## Edit difference data
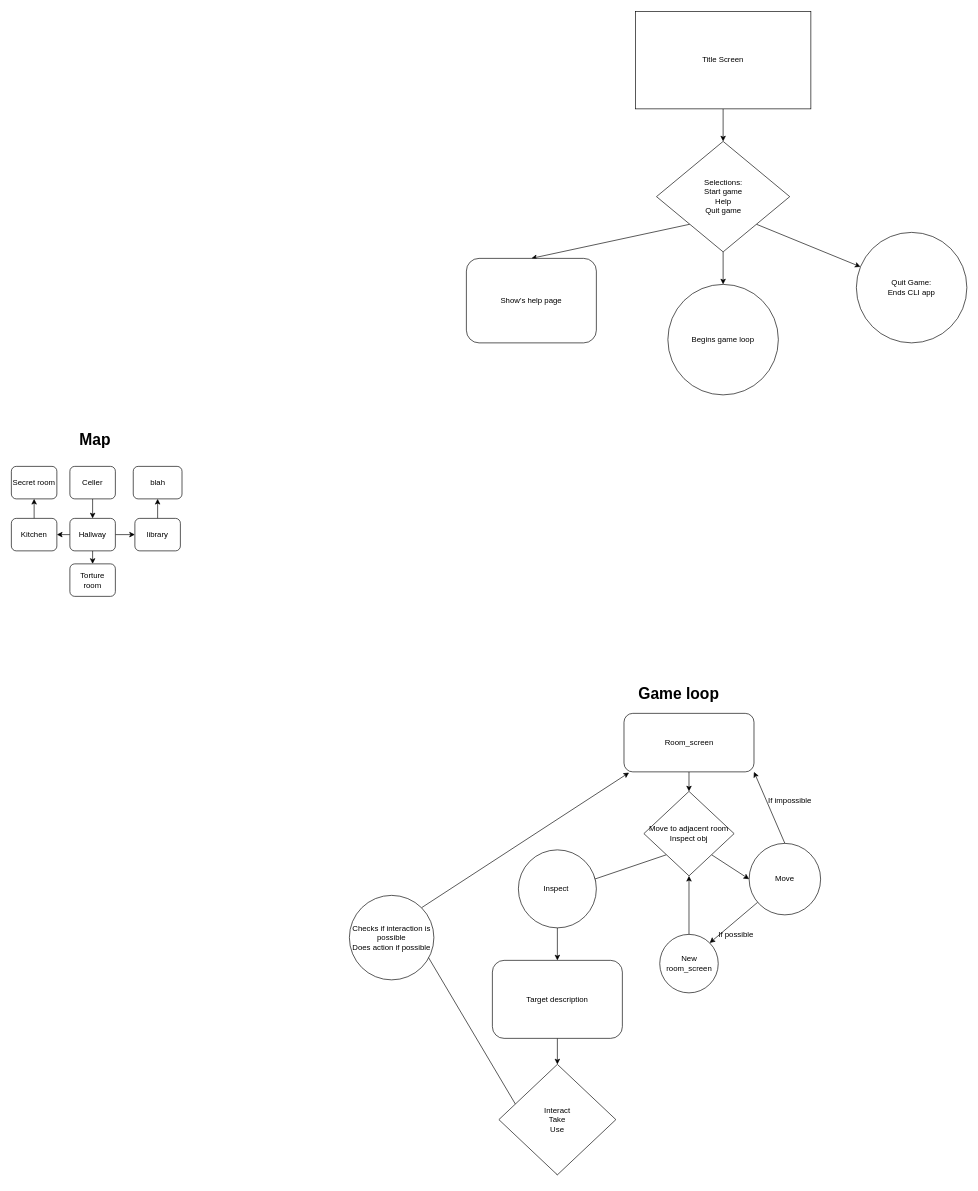
ekollie/Escape keeps this draw.io diagram as outline.drawio. Above is the earlier version. Source tidied: cells renumbered, new cells numbered last; positions are measured from the earlier drawing's top-left corner, leaving out a move shared by most shapes. Both pictures are drawn from the tidied source at 65%, with x=0, y=0 at pixel (11, 11).
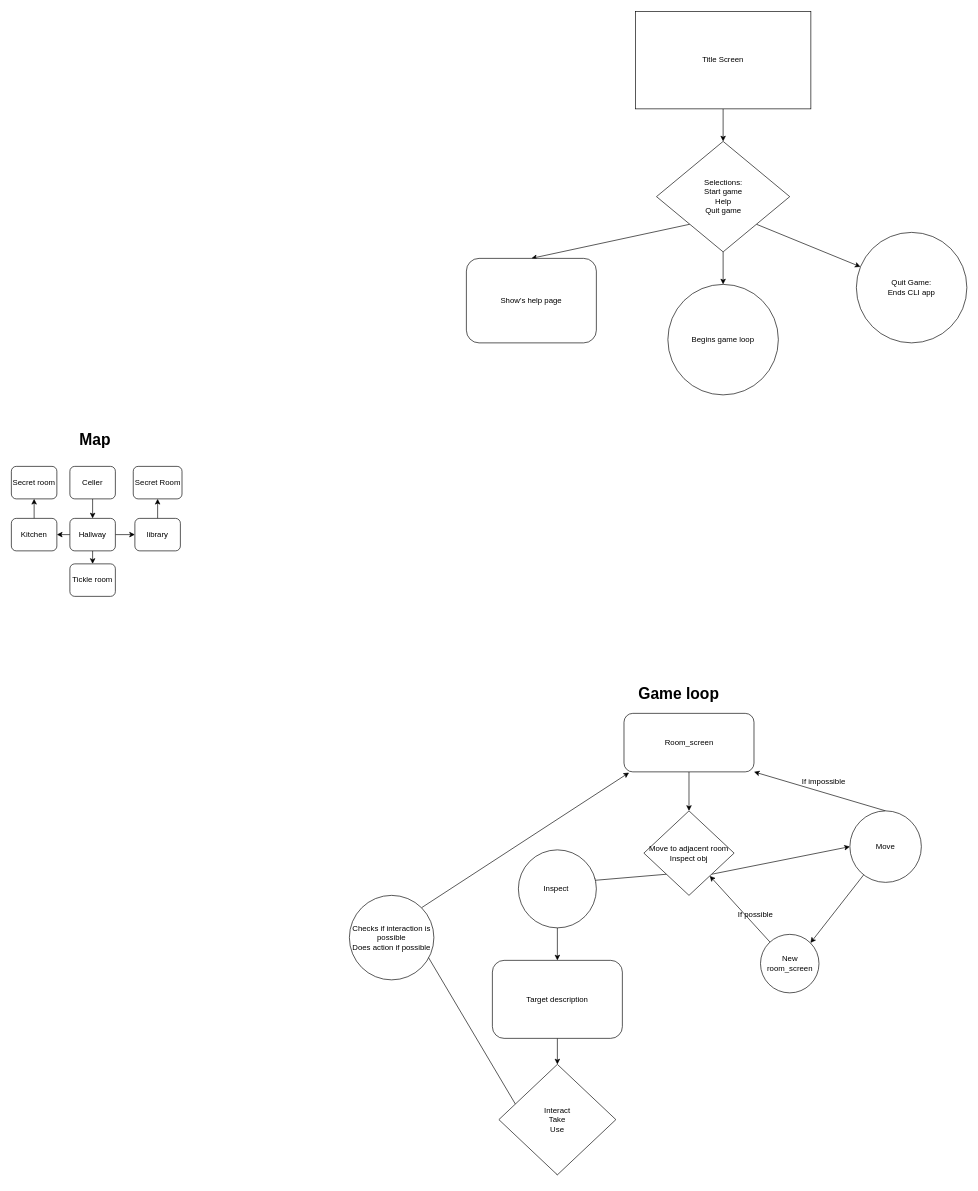
The same page after the edit.

Change to the diagram source:
```diff
@@
-    <mxCell id="19" value="Torture room" style="rounded=1;whiteSpace=wrap;html=1;" parent="1" vertex="1">
+    <mxCell id="19" value="Tickle room" style="rounded=1;whiteSpace=wrap;html=1;" parent="1" vertex="1">
       <mxGeometry x="90" y="850" width="70" height="50" as="geometry" />
     </mxCell>
@@
-    <mxCell id="23" value="blah" style="rounded=1;whiteSpace=wrap;html=1;" parent="1" vertex="1">
+    <mxCell id="23" value="Secret Room" style="rounded=1;whiteSpace=wrap;html=1;" parent="1" vertex="1">
       <mxGeometry x="187.5" y="700" width="75" height="50" as="geometry" />
     </mxCell>
@@
     <mxCell id="28" value="Move to adjacent room&lt;br&gt;Inspect obj" style="rhombus;whiteSpace=wrap;html=1;" parent="1" vertex="1">
-      <mxGeometry x="973.1" y="1200" width="138.8" height="130" as="geometry" />
+      <mxGeometry x="973.1" y="1230" width="138.8" height="130" as="geometry" />
     </mxCell>
@@
     <mxCell id="39" value="Move" style="ellipse;whiteSpace=wrap;html=1;" parent="1" vertex="1">
-      <mxGeometry x="1135" y="1280" width="110" height="110" as="geometry" />
+      <mxGeometry x="1290" y="1230" width="110" height="110" as="geometry" />
     </mxCell>
@@
     <mxCell id="41" value="New room_screen" style="ellipse;whiteSpace=wrap;html=1;" parent="1" vertex="1">
-      <mxGeometry x="997.5" y="1420" width="90" height="90" as="geometry" />
+      <mxGeometry x="1152.5" y="1420" width="90" height="90" as="geometry" />
     </mxCell>
     <mxCell id="42" value="If possible" style="text;html=1;strokeColor=none;fillColor=none;align=center;verticalAlign=middle;whiteSpace=wrap;rounded=0;" parent="1" vertex="1">
-      <mxGeometry x="1040" y="1380" width="150" height="80" as="geometry" />
+      <mxGeometry x="1070" y="1350" width="150" height="80" as="geometry" />
     </mxCell>
     <mxCell id="43" value="If impossible" style="text;html=1;strokeColor=none;fillColor=none;align=center;verticalAlign=middle;whiteSpace=wrap;rounded=0;" parent="1" vertex="1">
-      <mxGeometry x="1147.5" y="1180" width="100" height="70" as="geometry" />
+      <mxGeometry x="1200" y="1150" width="100" height="70" as="geometry" />
     </mxCell>
```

## WORK REQUEST
Extract every line containing the string "ellipse" from the data above.

## REPLY
     <mxCell id="39" value="Move" style="ellipse;whiteSpace=wrap;html=1;" parent="1" vertex="1">
     <mxCell id="41" value="New room_screen" style="ellipse;whiteSpace=wrap;html=1;" parent="1" vertex="1">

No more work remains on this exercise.